The only place I could find on the Internet about linguists' definition of a grammatical subject was at the SIL glossary, here. (http://www-01.sil.org/linguistics/GlossaryOflinguisticTerms/WhatIsASubject.htm).
According to this definition, grammatical subjects often have...
- "The grammatical characteristics of the agent of typically transitive verbs"
- "The grammatical characteristics of the single argument of intransitive verbs"
- "A particular case marking or clause position"
- "The conditioning of an agreement affix on the verb"
- "The capability of being obligatorily or optionally deleted in certain grammatical constructions, such as the following clauses: Adverbial, Complement, Coordinate"
- "The conditioning of same subject markers and different subject markers in switch-reference systems"
- "The capability of co-reference with reflexive pronouns"
The definition doesn't imply that all grammatical subjects in all languages have all of these characteristics.
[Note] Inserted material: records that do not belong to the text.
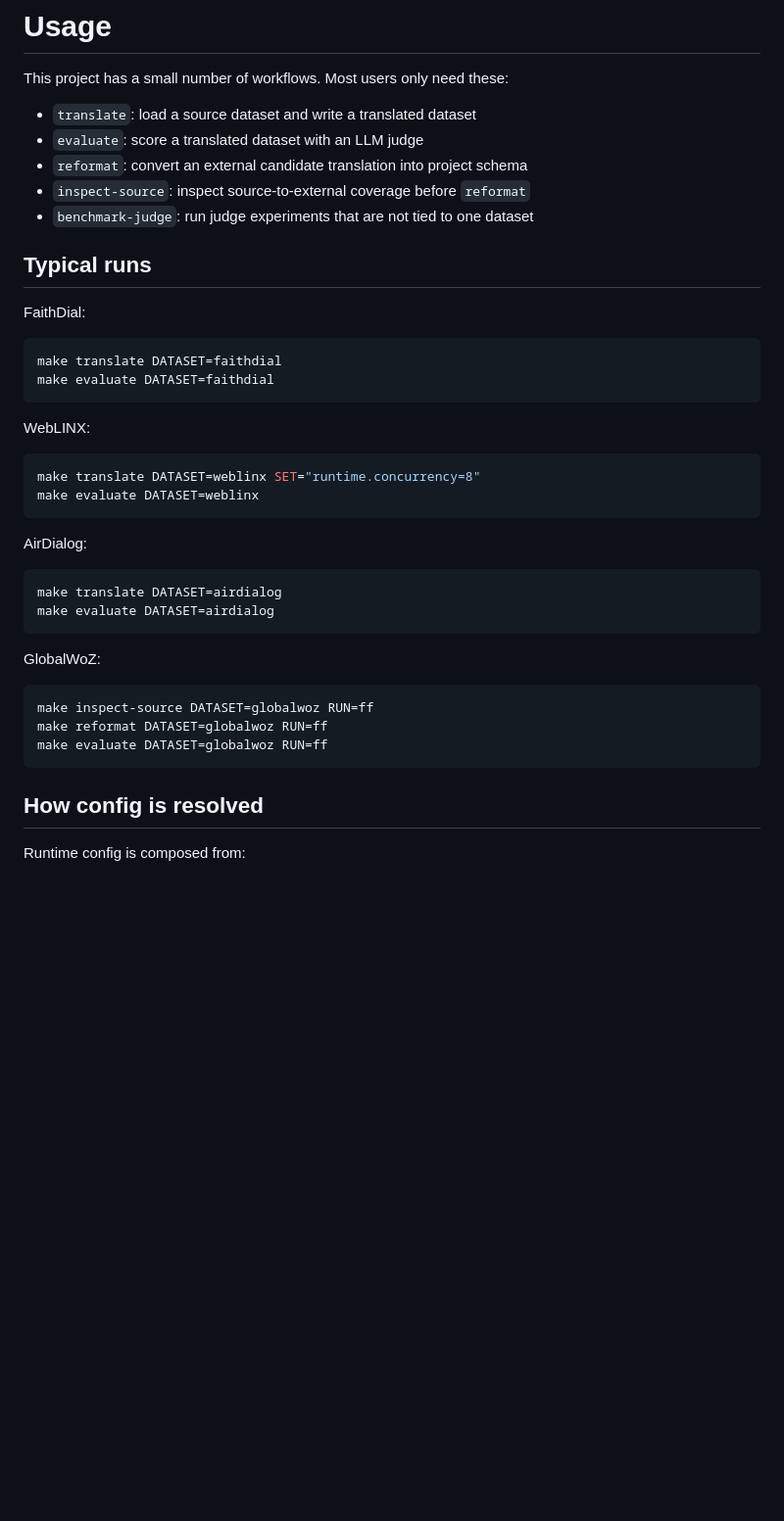
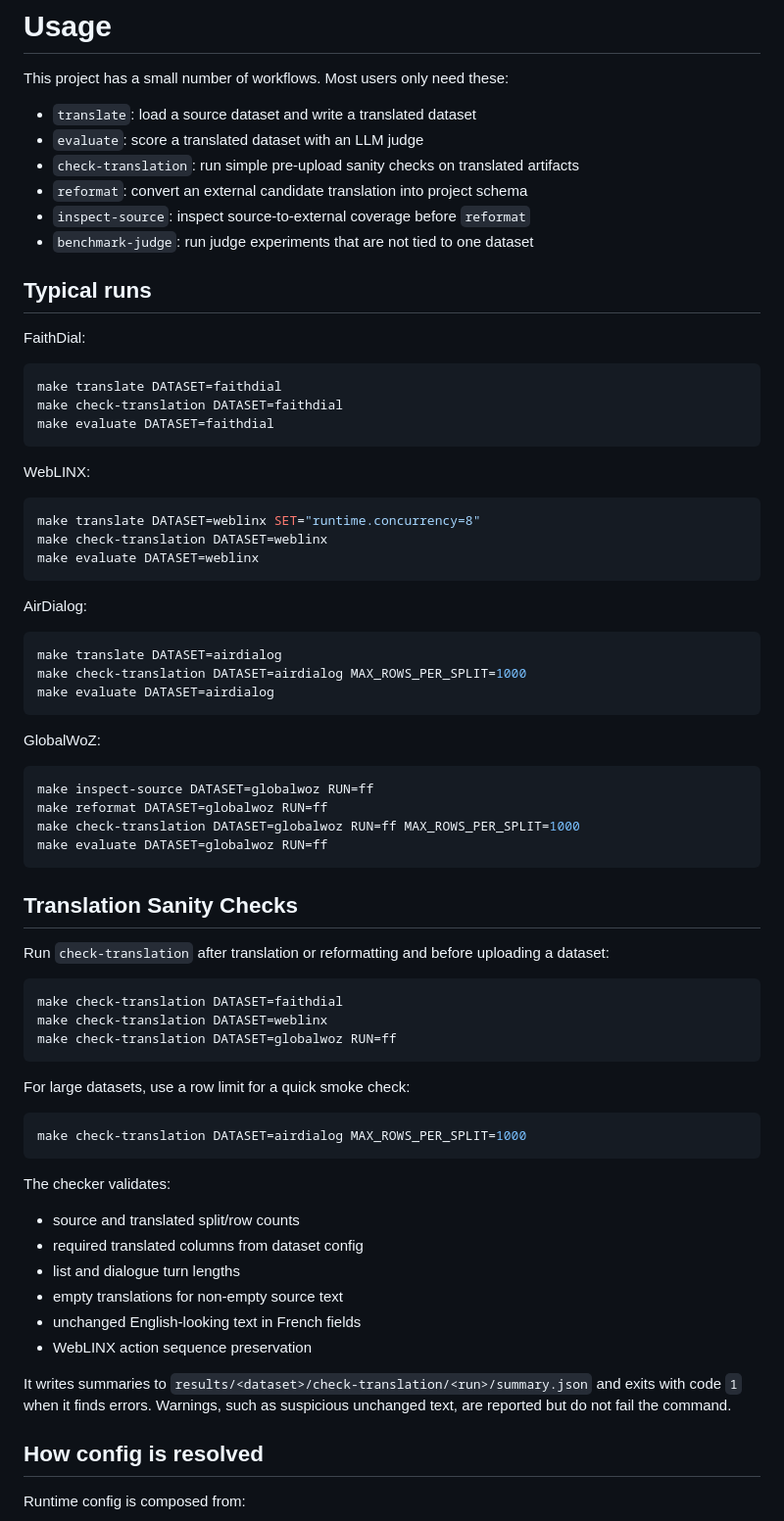
Before and after one commit to IsachenkoBogdan/data-translate, a Markdown page: docs/usage.md, the part around the change. Shown at 98% size. Drawn GitHub-style; blank space fills up the shorter version.

````diff
--- a/docs/usage.md
+++ b/docs/usage.md
@@ -4,6 +4,7 @@ This project has a small number of workflows. Most users only need these:
 
 - `translate`: load a source dataset and write a translated dataset
 - `evaluate`: score a translated dataset with an LLM judge
+- `check-translation`: run simple pre-upload sanity checks on translated artifacts
 - `reformat`: convert an external candidate translation into project schema
 - `inspect-source`: inspect source-to-external coverage before `reformat`
 - `benchmark-judge`: run judge experiments that are not tied to one dataset
@@ -14,6 +15,7 @@ FaithDial:
 
 ```bash
 make translate DATASET=faithdial
+make check-translation DATASET=faithdial
 make evaluate DATASET=faithdial
 ```
 
@@ -21,6 +23,7 @@ WebLINX:
 
 ```bash
 make translate DATASET=weblinx SET="runtime.concurrency=8"
+make check-translation DATASET=weblinx
 make evaluate DATASET=weblinx
 ```
 
@@ -28,6 +31,7 @@ AirDialog:
 
 ```bash
 make translate DATASET=airdialog
+make check-translation DATASET=airdialog MAX_ROWS_PER_SPLIT=1000
 make evaluate DATASET=airdialog
 ```
 
@@ -36,8 +40,36 @@ GlobalWoZ:
 ```bash
 make inspect-source DATASET=globalwoz RUN=ff
 make reformat DATASET=globalwoz RUN=ff
+make check-translation DATASET=globalwoz RUN=ff MAX_ROWS_PER_SPLIT=1000
 make evaluate DATASET=globalwoz RUN=ff
 ```
+
+## Translation Sanity Checks
+
+Run `check-translation` after translation or reformatting and before uploading a dataset:
+
+```bash
+make check-translation DATASET=faithdial
+make check-translation DATASET=weblinx
+make check-translation DATASET=globalwoz RUN=ff
+```
+
+For large datasets, use a row limit for a quick smoke check:
+
+```bash
+make check-translation DATASET=airdialog MAX_ROWS_PER_SPLIT=1000
+```
+
+The checker validates:
+
+- source and translated split/row counts
+- required translated columns from dataset config
+- list and dialogue turn lengths
+- empty translations for non-empty source text
+- unchanged English-looking text in French fields
+- WebLINX action sequence preservation
+
+It writes summaries to `results/<dataset>/check-translation/<run>/summary.json` and exits with code `1` when it finds errors. Warnings, such as suspicious unchanged text, are reported but do not fail the command.
 
 ## How config is resolved
 
````
Also changed, not shown: README.md (+6 -1 lines).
But I was wondering whether this definition passes muster among the professional linguists on this list. If not, is there are better source of information about what grammatical subjects are?